The indictment’s theory is shocking, and its combination of charges is unprecedented.
Georgia’s legislature intended RICO to combat organized crime, not to punish protest, civil disobedience, or isolated crimes. Yet according to Carr, opposing construction of Cop City amounts to a criminal conspiracy under the state RICO statute. To make its case, the indictment relies on people’s beliefs and community organizing as the connective tissue for sweeping criminal liability. It devotes 25 pages to vilifying Defend the Atlanta Forest (DTAF), the grassroots movement opposing Cop City’s construction, identifying its “beginnings” in the nationwide protests against George Floyd’s murder and protests in Georgia against the police killing of Atlanta resident Rayshard Brooks, and calling out the movement’s “anarchist ideals.” It paints the provision of mutual aid, the advocacy of collectivism, and even the publishing of zines as hallmarks of a criminal enterprise. In doing so, it flies in the face of First Amendment protections for speech, assembly, and association.
While Carr wants to prosecute a protest movement as if it were a full-fledged organized crime ring, much of the alleged conduct is far less severe. For example, the indictment’s list of alleged criminal conduct repeatedly includes: people trying to occupy the forest in which Cop City would be built, reimbursements for protest supplies, and characterization of individuals attempting to join a “mob” to overwhelm the police. Even innocuous acts like buying food, writing “ACAB,” or distributing flyers are made out to be the cornerstones of a nefarious criminal scheme.
To the extent that unlawful conduct such as property crimes could be alleged, Georgia prosecutors could have chosen to press those specific lesser charges. Instead, the indictment haphazardly sweeps many forms of opposition to Cop City, including speech, peaceful protest activities, and minor acts of civil disobedience, into felony violations of Georgia’s anti-racketeering law.

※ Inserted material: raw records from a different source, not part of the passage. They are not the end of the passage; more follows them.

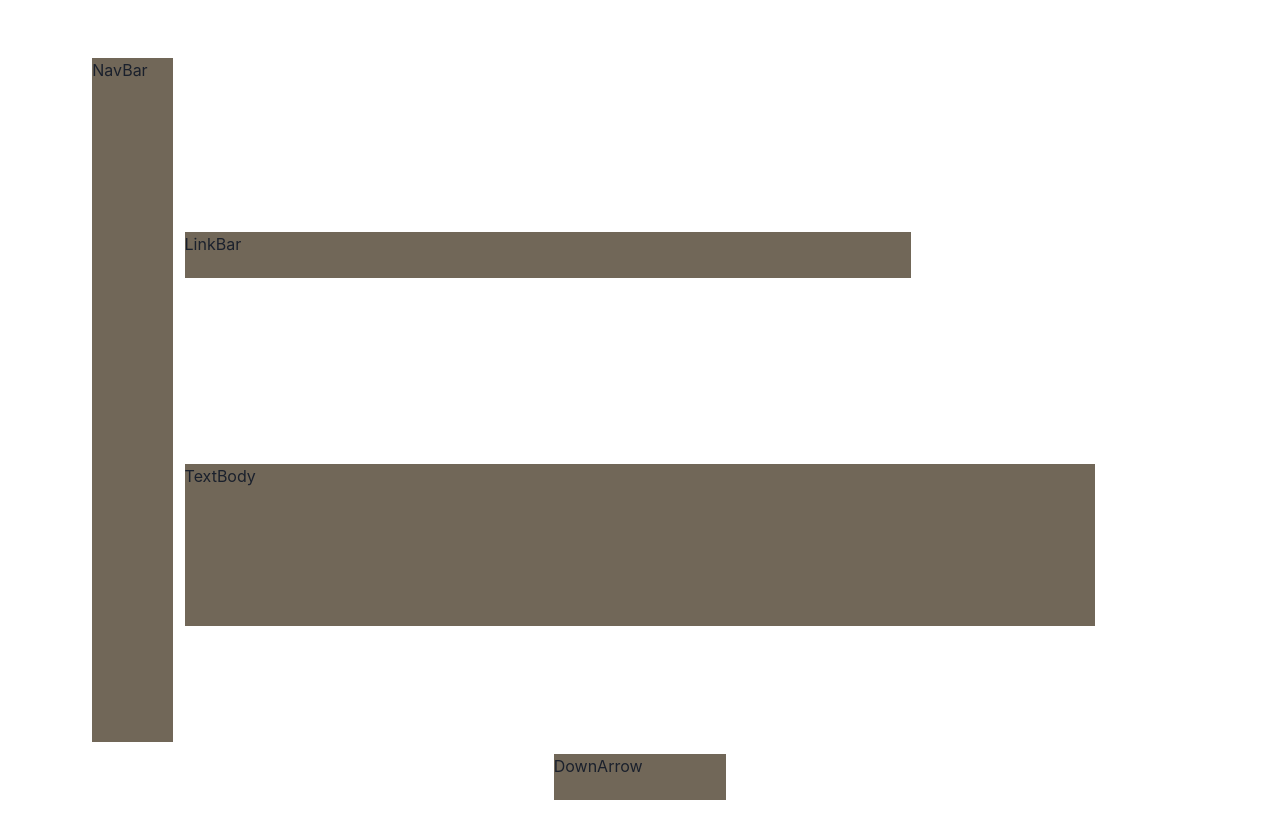
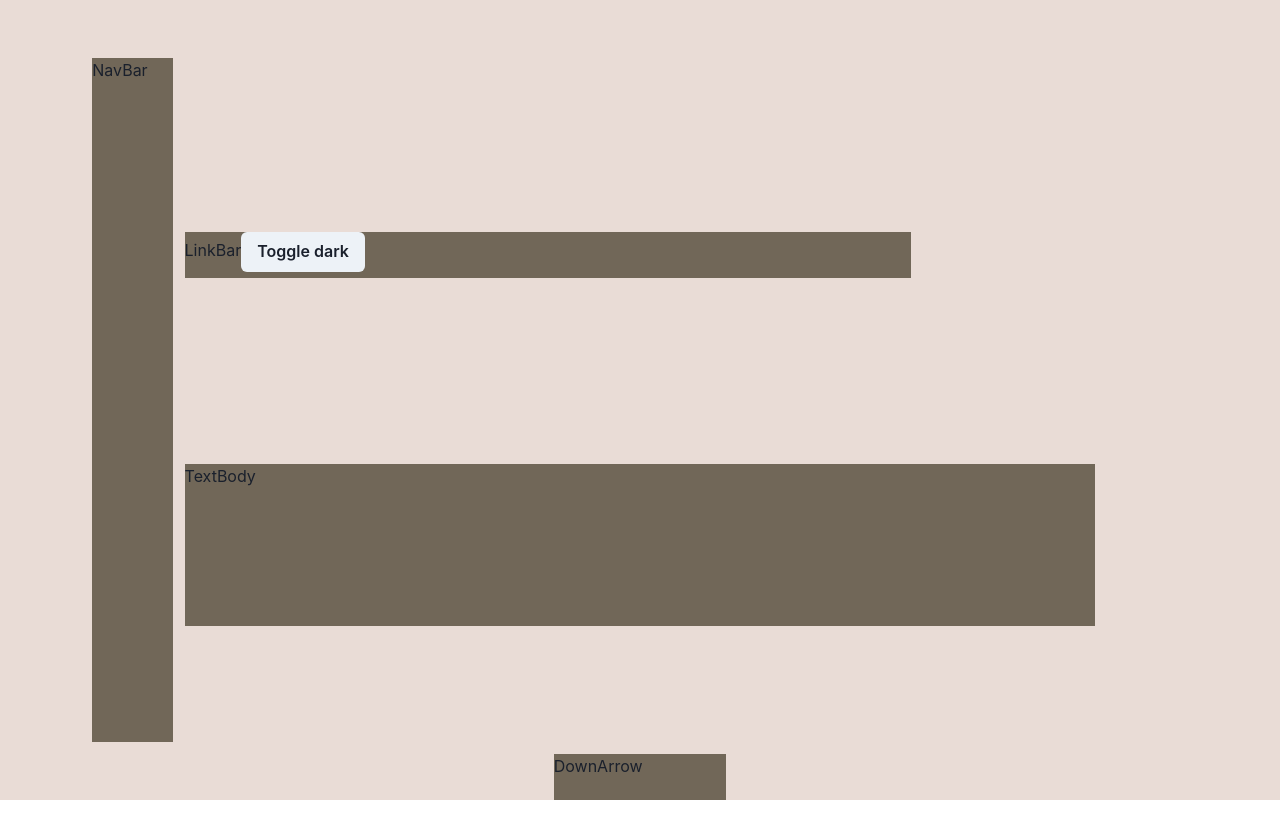
Before and after one commit to Maaz-Selia/my-site, a React (Vite) app: page / in a window 1280 px wide. Shown: the top 838 px of the page. Built offline with nearby package versions, Linux system fonts and the light colour scheme.

Commit message:
Built Light / Dark Mode functionality

```diff
--- a/src/App.tsx
+++ b/src/App.tsx
@@ -1,28 +1,32 @@
-import { Grid, GridItem, useColorModeValue } from "@chakra-ui/react"
+import { Button, Grid, GridItem, useColorMode, useColorModeValue } from "@chakra-ui/react"
 
 function App() {
 
-  //const bg = useColorModeValue('lightBrown', 'darkBrown');
+  const bg = useColorModeValue('lightBrown', 'darkBrown');
+  const altbg = useColorModeValue('darkBrown', 'lightBrown');
+
+  const { colorMode, toggleColorMode } = useColorMode();
 
   return (
     <>
 
     <Grid h='100vh'
-
+          bg={bg}
           templateColumns='repeat(14, 1fr)'
           templateRows='repeat(14, 1fr)'
           gap={3}
     >
-      <GridItem colStart={2} colSpan={1} rowStart={2} rowSpan={12} bg='darkBrown'>
+      <GridItem colStart={2} colSpan={1} rowStart={2} rowSpan={12} bg={altbg}>
         NavBar
       </GridItem>
-      <GridItem colStart={3} colSpan={8} rowStart={5} rowSpan={1} bg='darkBrown'>
+      <GridItem colStart={3} colSpan={8} rowStart={5} rowSpan={1} bg={altbg}>
         LinkBar
+        <Button onClick={toggleColorMode}>Toggle { colorMode === 'light' ? 'dark' : 'light' }</Button>
       </GridItem>
-      <GridItem colStart={3} colSpan={10} rowStart={9} rowSpan={3} bg='darkBrown'>
+      <GridItem colStart={3} colSpan={10} rowStart={9} rowSpan={3} bg={altbg}>
         TextBody
       </GridItem>
-      <GridItem colStart={7} colSpan={2} rowStart={14} rowSpan={1} bg='darkBrown'>
+      <GridItem colStart={7} colSpan={2} rowStart={14} rowSpan={1} bg={altbg}>
         DownArrow
       </GridItem>
     </Grid>
--- a/src/main.tsx
+++ b/src/main.tsx
@@ -1,6 +1,6 @@
 import React from 'react'
 import ReactDOM from 'react-dom/client'
-import { ChakraProvider  } from '@chakra-ui/react'
+import { ChakraProvider, ColorModeScript  } from '@chakra-ui/react'
 import App from './App.tsx'
 import theme from './theme.ts'
 import './index.css'
@@ -9,6 +9,7 @@ import './index.css'
 ReactDOM.createRoot(document.getElementById('root')!).render(
   <React.StrictMode>
     <ChakraProvider theme={theme}>
+      <ColorModeScript initialColorMode={theme.config.initialColorMode} />
       <App  />
     </ChakraProvider>
   </React.StrictMode>,
--- a/src/theme.ts
+++ b/src/theme.ts
@@ -1,6 +1,12 @@
-import { extendTheme } from "@chakra-ui/react";
+import { ThemeConfig, extendTheme } from "@chakra-ui/react";
+
+const config: ThemeConfig = {
+    initialColorMode: 'system',
+    useSystemColorMode: true
+}
 
 const theme = extendTheme({
+    config,
     colors: {
         darkBrown:'#716758',
         lightBrown: '#E9DCD6',
```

Indeed, Georgia officials have repeatedly chosen to escalate charges beyond any legitimate need. In March of this year, Georgia police stigmatized 42 Cop City activists with arrests for “domestic terrorism.” This is exactly the kind of overreach rights groups warned about and objected to when Georgia’s legislature amended the domestic terrorism law in 2017 to add a harsher punishment — up to 35 years — to property crimes that were already illegal, simply because of accompanying political expression critical of government policy. It’s chilling to see “domestic terrorism” charges formally levied against five people in the recent indictment.
Taken together, these disproportionate charges send a clear message: Think twice before voicing your dissent. Unfortunately, punitive intimidation tactics against civil rights, social justice, and environmental activists is not new. We do not forget that civil rights movement leaders like Rep. John Lewis and Dr. Martin Luther King, Jr. were labeled security threats and investigated, monitored, and often arrested — including in Georgia — based on their organizing and civil disobedience in the pursuit of equality. If Georgia’s RICO and “domestic terrorism” laws had been available to prosecutors in the civil rights era, they could easily have been misused to persecute activists.
Today, there is legitimate concern that Georgia’s sweeping indictment could form a playbook for other prosecutors and state officials seeking to stifle political dissent. Several states now have RICO and domestic terrorism laws on the books. But Attorney General Carr’s actions must not set a precedent.
Instead, Georgia should honor a better precedent. Atlanta a critical hub of the modern civil rights movement — and the protection of protest is integral to both our rights and our democracy. Attorney General Carr’s trumped-up and excessive charges against Cop City activists should be dropped immediately.